[EXERCISE BRIEF]:
For the word "bottom", find each line in the entries where it occurs and copy that line.

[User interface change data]
-*-

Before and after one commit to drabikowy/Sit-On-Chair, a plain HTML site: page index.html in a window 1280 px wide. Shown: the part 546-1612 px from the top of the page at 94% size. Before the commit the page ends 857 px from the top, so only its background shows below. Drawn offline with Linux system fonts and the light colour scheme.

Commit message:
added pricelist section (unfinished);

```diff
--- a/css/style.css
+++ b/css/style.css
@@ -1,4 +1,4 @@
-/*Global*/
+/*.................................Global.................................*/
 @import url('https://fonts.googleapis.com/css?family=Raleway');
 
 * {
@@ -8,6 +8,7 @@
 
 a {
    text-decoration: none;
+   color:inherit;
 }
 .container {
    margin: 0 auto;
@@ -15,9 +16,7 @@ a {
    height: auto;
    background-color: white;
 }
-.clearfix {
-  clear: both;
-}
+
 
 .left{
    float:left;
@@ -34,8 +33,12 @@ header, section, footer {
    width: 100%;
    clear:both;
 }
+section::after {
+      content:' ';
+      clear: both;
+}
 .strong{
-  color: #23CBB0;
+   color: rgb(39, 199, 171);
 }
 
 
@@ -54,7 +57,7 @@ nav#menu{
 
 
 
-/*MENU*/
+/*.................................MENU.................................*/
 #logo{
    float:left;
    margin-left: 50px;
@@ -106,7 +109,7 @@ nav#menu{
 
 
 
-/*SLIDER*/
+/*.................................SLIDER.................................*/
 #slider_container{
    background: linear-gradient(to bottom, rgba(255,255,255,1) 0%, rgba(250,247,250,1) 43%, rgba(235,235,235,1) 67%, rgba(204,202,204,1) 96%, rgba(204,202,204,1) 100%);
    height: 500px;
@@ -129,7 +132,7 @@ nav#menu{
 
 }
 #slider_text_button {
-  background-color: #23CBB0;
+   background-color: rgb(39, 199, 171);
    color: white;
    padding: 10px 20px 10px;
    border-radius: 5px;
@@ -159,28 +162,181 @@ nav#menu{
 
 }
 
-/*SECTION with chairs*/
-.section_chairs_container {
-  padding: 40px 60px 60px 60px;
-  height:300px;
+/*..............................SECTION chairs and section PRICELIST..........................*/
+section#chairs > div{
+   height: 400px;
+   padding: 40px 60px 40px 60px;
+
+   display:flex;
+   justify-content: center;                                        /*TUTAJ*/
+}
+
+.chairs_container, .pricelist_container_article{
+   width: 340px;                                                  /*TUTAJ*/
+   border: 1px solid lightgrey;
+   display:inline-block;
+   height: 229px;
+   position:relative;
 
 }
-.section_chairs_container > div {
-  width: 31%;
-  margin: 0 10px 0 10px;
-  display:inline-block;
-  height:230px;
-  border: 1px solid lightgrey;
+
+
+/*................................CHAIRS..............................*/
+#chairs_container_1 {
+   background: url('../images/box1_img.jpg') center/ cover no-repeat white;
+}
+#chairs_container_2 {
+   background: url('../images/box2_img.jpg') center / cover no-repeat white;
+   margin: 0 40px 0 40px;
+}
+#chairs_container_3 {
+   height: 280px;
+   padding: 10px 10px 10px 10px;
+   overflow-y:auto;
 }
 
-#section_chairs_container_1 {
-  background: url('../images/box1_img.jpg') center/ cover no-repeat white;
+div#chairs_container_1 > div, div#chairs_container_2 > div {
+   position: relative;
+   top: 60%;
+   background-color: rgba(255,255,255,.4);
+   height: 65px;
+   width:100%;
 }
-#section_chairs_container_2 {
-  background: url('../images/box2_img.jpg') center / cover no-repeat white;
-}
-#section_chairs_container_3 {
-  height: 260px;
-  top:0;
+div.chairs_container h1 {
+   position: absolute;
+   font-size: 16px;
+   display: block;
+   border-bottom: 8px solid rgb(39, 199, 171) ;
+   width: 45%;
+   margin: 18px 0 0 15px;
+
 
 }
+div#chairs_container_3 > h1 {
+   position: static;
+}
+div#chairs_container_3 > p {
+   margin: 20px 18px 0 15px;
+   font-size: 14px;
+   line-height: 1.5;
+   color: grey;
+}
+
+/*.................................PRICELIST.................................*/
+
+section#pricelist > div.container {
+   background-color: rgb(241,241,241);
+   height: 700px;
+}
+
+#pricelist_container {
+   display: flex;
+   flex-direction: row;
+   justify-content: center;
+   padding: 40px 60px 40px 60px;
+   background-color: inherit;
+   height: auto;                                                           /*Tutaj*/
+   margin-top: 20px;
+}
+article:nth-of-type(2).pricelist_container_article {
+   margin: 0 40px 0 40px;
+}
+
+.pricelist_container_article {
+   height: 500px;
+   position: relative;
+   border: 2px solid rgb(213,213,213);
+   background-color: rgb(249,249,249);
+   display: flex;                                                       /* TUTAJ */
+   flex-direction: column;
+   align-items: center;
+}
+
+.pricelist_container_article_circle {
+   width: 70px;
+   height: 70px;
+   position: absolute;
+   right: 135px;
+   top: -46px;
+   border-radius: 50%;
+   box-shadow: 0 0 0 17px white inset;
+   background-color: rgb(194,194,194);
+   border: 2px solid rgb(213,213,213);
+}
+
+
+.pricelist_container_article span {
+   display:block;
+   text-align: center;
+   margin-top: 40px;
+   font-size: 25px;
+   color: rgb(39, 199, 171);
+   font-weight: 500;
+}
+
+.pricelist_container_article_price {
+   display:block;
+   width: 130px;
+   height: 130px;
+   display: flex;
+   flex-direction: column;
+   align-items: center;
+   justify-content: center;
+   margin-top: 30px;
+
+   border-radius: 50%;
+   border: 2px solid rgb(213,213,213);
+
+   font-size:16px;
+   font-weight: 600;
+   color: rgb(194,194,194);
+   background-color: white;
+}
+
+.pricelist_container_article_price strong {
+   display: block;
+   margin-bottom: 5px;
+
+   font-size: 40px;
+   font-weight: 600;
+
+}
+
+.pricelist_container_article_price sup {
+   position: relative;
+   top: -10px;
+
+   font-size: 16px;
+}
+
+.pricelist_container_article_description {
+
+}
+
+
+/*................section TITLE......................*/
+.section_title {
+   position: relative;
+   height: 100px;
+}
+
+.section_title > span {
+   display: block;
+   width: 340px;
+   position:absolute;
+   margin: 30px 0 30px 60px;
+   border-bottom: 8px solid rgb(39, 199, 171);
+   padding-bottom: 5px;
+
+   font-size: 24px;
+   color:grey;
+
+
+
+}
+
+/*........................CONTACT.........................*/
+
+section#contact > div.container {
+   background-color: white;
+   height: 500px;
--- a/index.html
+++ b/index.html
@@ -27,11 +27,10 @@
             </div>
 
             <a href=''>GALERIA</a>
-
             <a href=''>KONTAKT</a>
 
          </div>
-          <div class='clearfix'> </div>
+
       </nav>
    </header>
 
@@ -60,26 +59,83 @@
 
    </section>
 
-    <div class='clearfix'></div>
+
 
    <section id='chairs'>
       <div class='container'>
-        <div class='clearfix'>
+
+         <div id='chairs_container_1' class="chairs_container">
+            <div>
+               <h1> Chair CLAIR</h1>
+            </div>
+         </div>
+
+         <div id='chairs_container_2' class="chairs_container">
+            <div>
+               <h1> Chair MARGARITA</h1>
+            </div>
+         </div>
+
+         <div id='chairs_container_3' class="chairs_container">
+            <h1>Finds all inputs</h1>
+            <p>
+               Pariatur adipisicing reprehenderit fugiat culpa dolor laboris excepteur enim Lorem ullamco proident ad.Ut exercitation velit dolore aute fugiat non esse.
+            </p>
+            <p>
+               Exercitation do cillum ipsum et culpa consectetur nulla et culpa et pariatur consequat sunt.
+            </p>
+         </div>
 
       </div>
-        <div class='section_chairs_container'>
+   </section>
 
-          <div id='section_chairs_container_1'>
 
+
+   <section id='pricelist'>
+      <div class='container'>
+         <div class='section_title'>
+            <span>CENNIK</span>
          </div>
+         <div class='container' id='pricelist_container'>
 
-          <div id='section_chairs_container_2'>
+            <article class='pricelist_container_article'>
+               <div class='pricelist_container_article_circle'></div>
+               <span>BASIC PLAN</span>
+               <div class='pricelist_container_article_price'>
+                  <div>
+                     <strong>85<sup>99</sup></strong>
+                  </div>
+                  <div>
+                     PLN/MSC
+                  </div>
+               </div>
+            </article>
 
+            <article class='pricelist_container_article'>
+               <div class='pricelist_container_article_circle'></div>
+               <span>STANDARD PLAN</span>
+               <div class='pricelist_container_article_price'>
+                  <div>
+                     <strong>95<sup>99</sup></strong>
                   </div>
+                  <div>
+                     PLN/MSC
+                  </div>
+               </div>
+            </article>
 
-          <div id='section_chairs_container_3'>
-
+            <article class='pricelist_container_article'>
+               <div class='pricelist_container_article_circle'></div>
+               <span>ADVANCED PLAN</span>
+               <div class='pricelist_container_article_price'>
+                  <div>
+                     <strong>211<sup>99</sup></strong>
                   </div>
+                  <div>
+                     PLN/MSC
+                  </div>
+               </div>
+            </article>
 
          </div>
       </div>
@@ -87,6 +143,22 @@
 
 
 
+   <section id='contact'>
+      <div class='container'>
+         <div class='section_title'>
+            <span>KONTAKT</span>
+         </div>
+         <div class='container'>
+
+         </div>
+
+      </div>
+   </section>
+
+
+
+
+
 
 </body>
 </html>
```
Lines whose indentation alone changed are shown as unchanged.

-*-

[TASK OUTPUT]:
    background: linear-gradient(to bottom, rgba(255,255,255,1) 0%, rgba(250,247,250,1) 43%, rgba(235,235,235,1) 67%, rgba(204,202,204,1) 96%, rgba(204,202,204,1) 100%);
+   border-bottom: 8px solid rgb(39, 199, 171) ;
+   margin-bottom: 5px;
+   border-bottom: 8px solid rgb(39, 199, 171);
+   padding-bottom: 5px;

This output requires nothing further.